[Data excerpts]
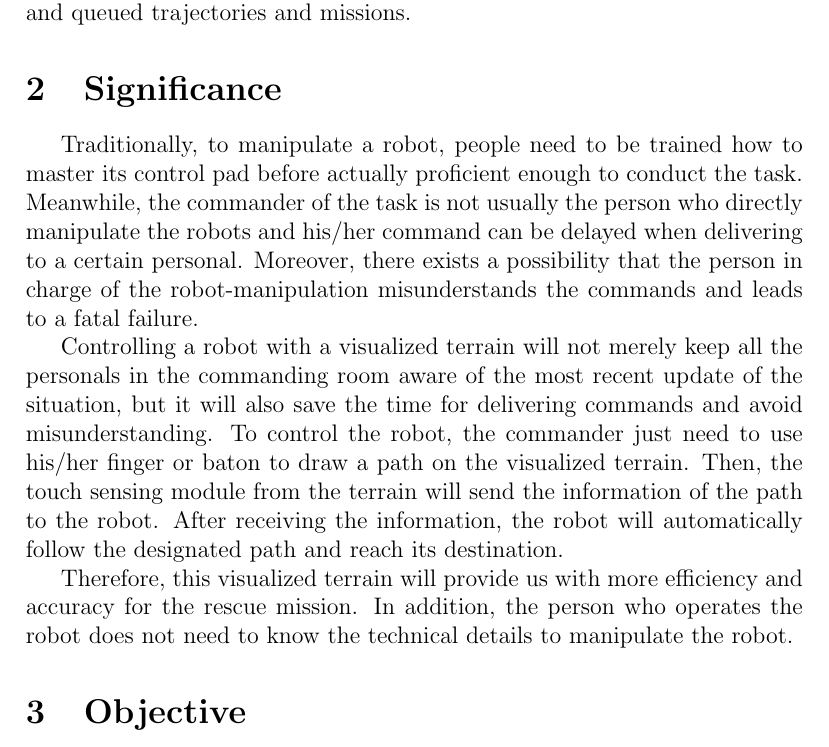
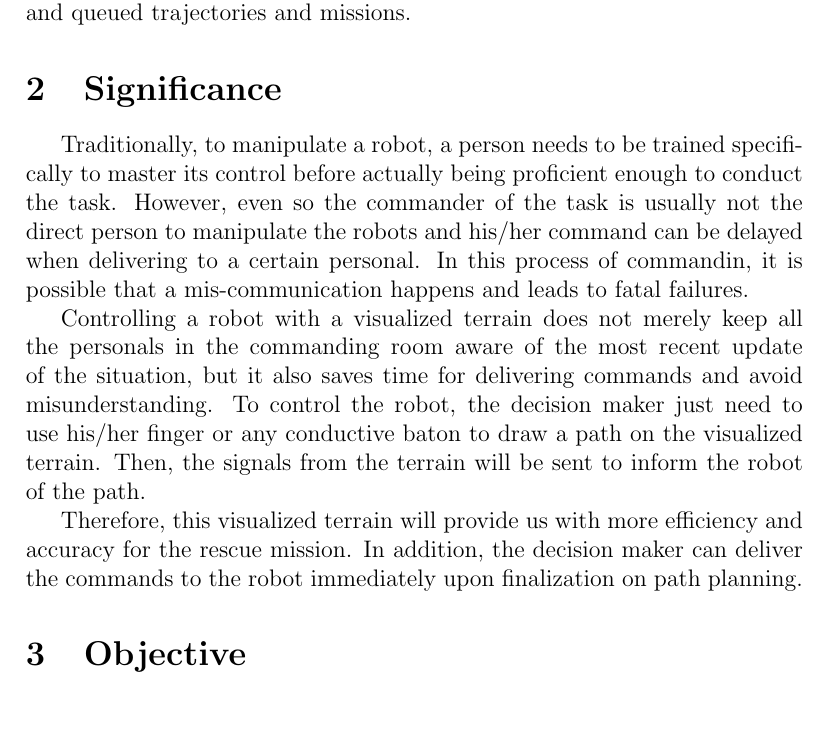
Before and after one commit to Yiluo-pHoton/Electrick_ROV, a LaTeX document (Proposal/research proposal.tex): part of page 2 of 5, cut so that both start at the same text, the shorter picture padded with empty space. Compiled offline with pdfLaTeX; a missing bibliography style is replaced by a similar one.

Commit message:
gitignore and slight modification on significance

```diff
--- a/Proposal/research proposal.tex
+++ b/Proposal/research proposal.tex
@@ -37,11 +37,11 @@ Often times there exist terrain on which people cannot tread on. Imagine the com
 
 \section{Significance}
 
-Traditionally, to manipulate a robot, people need to be trained how to master its control pad before actually proficient enough to conduct the task. Meanwhile, the commander of the task is not usually the person who directly manipulate the robots and his/her command can be delayed when delivering to a certain personal. Moreover, there exists a possibility that the person in charge of the robot-manipulation misunderstands the commands and leads to a fatal failure.
+Traditionally, to manipulate a robot, a person needs to be trained specifically to master its control before actually being proficient enough to conduct the task. However, even so the commander of the task is usually not the direct person to manipulate the robots and his/her command can be delayed when delivering to a certain personal. In this process of commandin, it is possible that a mis-communication happens and leads to fatal failures.
 
-Controlling a robot with a visualized terrain will not merely keep all the personals in the commanding room aware of the most recent update of the situation, but it will also save the time for delivering commands and avoid misunderstanding. To control the robot, the commander just need to use his/her finger or baton to draw a path on the visualized terrain. Then, the touch sensing module from the terrain will send the information of the path to the robot. After receiving the information, the robot will automatically follow the designated path and reach its destination.
+Controlling a robot with a visualized terrain does not merely keep all the personals in the commanding room aware of the most recent update of the situation, but it also saves time for delivering commands and avoid misunderstanding. To control the robot, the decision maker just need to use his/her finger or any conductive baton to draw a path on the visualized terrain. Then, the signals from the terrain will be sent to inform the robot of the path.
 
-Therefore, this visualized terrain will provide us with more efficiency and accuracy for the rescue mission. In addition, the person who operates the robot does not need to know the technical details to manipulate the robot.
+Therefore, this visualized terrain will provide us with more efficiency and accuracy for the rescue mission. In addition, the decision maker can deliver the commands to the robot immediately upon finalization on path planning.
 
 \section{Objective}
 
```
Also changed, not shown: 1 other file.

_EXERCISE DETAILS_: Please output all of the data exactly as given, omitting any images it holds.

_SOLUTION FOR THIS EXERCISE_:
Before and after one commit to Yiluo-pHoton/Electrick_ROV, a LaTeX document (Proposal/research proposal.tex): part of page 2 of 5, cut so that both start at the same text, the shorter picture padded with empty space. Compiled offline with pdfLaTeX; a missing bibliography style is replaced by a similar one.

Commit message:
gitignore and slight modification on significance

```diff
--- a/Proposal/research proposal.tex
+++ b/Proposal/research proposal.tex
@@ -37,11 +37,11 @@ Often times there exist terrain on which people cannot tread on. Imagine the com
 
 \section{Significance}
 
-Traditionally, to manipulate a robot, people need to be trained how to master its control pad before actually proficient enough to conduct the task. Meanwhile, the commander of the task is not usually the person who directly manipulate the robots and his/her command can be delayed when delivering to a certain personal. Moreover, there exists a possibility that the person in charge of the robot-manipulation misunderstands the commands and leads to a fatal failure.
+Traditionally, to manipulate a robot, a person needs to be trained specifically to master its control before actually being proficient enough to conduct the task. However, even so the commander of the task is usually not the direct person to manipulate the robots and his/her command can be delayed when delivering to a certain personal. In this process of commandin, it is possible that a mis-communication happens and leads to fatal failures.
 
-Controlling a robot with a visualized terrain will not merely keep all the personals in the commanding room aware of the most recent update of the situation, but it will also save the time for delivering commands and avoid misunderstanding. To control the robot, the commander just need to use his/her finger or baton to draw a path on the visualized terrain. Then, the touch sensing module from the terrain will send the information of the path to the robot. After receiving the information, the robot will automatically follow the designated path and reach its destination.
+Controlling a robot with a visualized terrain does not merely keep all the personals in the commanding room aware of the most recent update of the situation, but it also saves time for delivering commands and avoid misunderstanding. To control the robot, the decision maker just need to use his/her finger or any conductive baton to draw a path on the visualized terrain. Then, the signals from the terrain will be sent to inform the robot of the path.
 
-Therefore, this visualized terrain will provide us with more efficiency and accuracy for the rescue mission. In addition, the person who operates the robot does not need to know the technical details to manipulate the robot.
+Therefore, this visualized terrain will provide us with more efficiency and accuracy for the rescue mission. In addition, the decision maker can deliver the commands to the robot immediately upon finalization on path planning.
 
 \section{Objective}
 
```
Also changed, not shown: 1 other file.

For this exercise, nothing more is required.